“The movement took off rapidly and some of the day’s most socially concerned and liberal intellectuals, such as George Bernard Shaw, Beatrice and Sidney Webb and Harvard President Charles W. Eliot embraced eugenics wholeheartedly,” William Wright concludes in his nature-versus-nurture study, “Born That Way.”
Quincy House: Named after Josiah Quincy III, a 19th century U.S. representative, Boston mayor and university president whose accomplishments include the creation of Faneuil Hall Market, which would later take his name and is now known as Quincy Market. He belonged to a wealthy family that, like so many others during the 1700s, held slaves when the practice was legal in Massachusetts. But records also show that Quincy was against slavery and spoke out against the domination of the government by the “slave power.”
Nevertheless, Quincy is also noted for silencing any campus discussions on the topic at Harvard. At one point he dismissed a faculty member for expressing anti-slavery sentiments, according to historical records obtained by Brown University.
“I…distinctly stated to you that…I held it an incumbent duty of every officer of the Institution to abstain from any act tending to bring within its walls discussions upon questions on which the passions and interests of the community are divided, and warmly engaged,” Quincy reminded one junior instructor, according to the records.
On Tuesday, students learned that they no longer have House Masters in an email sent by Harvard College Dean Rakesh Khurana. Khurana, who serves in the position at Cabot House, told students that “the House Masters have unanimously expressed desire to change their title.”
Rakesh added that the forthcoming new title will be one “that reflects the current realities of the role.”
At Yale University in New Haven, Connecticut, President Peter Salovey recently confirmed that administrators there would consider a demand from student activists to change the use of ‘master’ to denote leaders of its residence halls.
Yale activists have also sought to remove the name of John C. Calhoun, a prominent South Carolina political leader of the 19th century who defended slavery, from one of the school’s residential colleges.
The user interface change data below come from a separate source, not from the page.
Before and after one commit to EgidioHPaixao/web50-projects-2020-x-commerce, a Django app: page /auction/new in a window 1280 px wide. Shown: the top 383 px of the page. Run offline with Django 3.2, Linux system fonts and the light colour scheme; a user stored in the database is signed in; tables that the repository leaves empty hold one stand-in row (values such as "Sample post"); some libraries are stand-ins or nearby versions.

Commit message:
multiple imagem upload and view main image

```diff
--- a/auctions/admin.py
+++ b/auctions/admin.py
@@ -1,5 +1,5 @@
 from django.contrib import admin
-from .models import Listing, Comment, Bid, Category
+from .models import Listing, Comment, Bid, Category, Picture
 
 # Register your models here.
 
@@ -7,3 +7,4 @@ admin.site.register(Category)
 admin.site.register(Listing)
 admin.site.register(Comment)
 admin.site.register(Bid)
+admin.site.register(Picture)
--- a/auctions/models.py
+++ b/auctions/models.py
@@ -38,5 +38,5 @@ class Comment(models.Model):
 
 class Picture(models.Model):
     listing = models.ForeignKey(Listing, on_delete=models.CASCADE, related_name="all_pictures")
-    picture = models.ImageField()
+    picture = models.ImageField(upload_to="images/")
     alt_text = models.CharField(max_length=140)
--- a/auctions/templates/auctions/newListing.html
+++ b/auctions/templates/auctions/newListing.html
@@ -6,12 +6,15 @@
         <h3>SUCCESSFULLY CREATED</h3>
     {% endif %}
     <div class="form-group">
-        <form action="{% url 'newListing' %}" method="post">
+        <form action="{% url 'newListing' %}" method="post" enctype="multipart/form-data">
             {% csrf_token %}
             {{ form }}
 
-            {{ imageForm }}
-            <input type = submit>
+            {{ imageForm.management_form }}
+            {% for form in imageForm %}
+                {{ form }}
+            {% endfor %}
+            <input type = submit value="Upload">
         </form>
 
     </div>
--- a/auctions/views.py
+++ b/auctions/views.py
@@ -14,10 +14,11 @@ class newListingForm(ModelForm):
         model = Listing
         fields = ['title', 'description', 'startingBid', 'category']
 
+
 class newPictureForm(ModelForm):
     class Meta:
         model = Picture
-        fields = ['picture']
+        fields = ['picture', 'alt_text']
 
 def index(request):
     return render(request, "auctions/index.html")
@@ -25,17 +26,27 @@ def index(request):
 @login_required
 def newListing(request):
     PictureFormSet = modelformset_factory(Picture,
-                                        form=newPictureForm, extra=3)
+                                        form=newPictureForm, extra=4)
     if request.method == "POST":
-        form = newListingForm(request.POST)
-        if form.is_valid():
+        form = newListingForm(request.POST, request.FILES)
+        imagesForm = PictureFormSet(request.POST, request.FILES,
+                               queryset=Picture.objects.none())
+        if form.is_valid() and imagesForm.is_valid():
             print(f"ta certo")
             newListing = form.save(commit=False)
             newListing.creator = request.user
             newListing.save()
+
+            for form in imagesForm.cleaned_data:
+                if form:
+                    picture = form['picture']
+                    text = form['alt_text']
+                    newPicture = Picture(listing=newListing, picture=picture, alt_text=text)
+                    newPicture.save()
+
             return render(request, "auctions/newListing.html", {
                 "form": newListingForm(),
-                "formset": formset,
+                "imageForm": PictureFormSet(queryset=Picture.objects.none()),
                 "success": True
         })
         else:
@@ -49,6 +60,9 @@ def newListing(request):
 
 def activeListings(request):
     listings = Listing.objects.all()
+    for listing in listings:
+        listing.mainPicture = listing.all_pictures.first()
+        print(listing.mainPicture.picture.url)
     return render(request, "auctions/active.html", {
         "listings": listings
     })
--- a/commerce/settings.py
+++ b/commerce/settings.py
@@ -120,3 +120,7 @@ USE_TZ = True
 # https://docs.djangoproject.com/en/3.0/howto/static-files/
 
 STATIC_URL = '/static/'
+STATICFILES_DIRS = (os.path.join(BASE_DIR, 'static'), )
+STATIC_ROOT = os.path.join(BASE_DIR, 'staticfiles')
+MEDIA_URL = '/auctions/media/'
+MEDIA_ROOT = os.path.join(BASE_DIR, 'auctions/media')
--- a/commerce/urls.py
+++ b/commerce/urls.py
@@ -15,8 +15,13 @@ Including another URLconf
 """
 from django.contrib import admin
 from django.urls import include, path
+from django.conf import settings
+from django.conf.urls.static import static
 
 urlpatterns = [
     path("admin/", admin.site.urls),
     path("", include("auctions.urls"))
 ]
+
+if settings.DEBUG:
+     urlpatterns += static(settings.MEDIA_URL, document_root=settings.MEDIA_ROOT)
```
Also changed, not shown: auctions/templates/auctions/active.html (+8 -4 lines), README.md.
An online petition launched in July cites a mass shooting in Charleston, South Carolina, in which blacks were targeted, and laments that “it has taken a tragedy such as the shooting in Charleston to initiate the removal of symbols of white supremacy from public spaces,” in reference to the Confederate battle flag that flew on the state capitol grounds there. The flag was removed after the massacre.
Calhoun is described in the petition as an “extraordinary American statesmen” who also happened to be “one of the most prolific defenders of slavery and white supremacy in American history.”